= Beginning of Section =

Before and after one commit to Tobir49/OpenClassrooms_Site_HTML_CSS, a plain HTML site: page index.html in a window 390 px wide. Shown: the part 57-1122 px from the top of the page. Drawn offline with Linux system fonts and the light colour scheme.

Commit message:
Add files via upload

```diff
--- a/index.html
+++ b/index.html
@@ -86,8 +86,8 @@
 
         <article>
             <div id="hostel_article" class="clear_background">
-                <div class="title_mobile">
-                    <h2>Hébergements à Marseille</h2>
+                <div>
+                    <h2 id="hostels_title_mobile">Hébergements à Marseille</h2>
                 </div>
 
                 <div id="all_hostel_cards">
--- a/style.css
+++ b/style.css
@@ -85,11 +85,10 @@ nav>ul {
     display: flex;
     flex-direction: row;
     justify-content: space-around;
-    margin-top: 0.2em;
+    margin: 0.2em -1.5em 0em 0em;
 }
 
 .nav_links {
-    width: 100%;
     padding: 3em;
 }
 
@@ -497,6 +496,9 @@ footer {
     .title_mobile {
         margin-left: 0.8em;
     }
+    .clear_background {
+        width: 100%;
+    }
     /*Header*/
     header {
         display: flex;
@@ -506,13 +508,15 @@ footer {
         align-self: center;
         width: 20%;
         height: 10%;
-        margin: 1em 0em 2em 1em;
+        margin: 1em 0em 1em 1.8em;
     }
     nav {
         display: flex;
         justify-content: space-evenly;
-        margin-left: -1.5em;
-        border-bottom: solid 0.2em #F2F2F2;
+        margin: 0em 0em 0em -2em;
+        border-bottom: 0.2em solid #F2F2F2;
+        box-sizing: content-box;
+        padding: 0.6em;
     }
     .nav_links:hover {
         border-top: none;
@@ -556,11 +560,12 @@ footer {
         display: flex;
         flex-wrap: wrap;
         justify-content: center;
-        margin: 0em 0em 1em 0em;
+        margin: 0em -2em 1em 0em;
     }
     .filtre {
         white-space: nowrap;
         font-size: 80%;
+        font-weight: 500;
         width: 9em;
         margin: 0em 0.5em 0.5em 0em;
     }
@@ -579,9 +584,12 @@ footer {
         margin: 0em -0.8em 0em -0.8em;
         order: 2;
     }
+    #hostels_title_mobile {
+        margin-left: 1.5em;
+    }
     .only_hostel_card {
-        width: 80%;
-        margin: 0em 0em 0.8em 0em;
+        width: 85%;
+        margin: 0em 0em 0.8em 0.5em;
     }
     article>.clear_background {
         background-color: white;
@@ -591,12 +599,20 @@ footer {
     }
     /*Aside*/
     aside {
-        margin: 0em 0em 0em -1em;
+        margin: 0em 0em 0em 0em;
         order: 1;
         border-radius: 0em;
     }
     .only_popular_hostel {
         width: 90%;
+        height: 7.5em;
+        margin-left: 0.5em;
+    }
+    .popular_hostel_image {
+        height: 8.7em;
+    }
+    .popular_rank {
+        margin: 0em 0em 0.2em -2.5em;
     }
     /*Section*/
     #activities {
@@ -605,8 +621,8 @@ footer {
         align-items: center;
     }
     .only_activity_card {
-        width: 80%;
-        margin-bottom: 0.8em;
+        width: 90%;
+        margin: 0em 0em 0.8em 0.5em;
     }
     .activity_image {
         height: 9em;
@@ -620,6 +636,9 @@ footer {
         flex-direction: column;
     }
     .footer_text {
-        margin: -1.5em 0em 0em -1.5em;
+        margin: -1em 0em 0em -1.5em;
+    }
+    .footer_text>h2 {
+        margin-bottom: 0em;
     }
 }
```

= End of Section =

● **Problem**:
The answer should be all lines from the entries above that hold the word "width".

● **Task result**:
-    width: 100%;
+        width: 100%;
         width: 20%;
         width: 9em;
-        width: 80%;
+        width: 85%;
         width: 90%;
-        width: 80%;
+        width: 90%;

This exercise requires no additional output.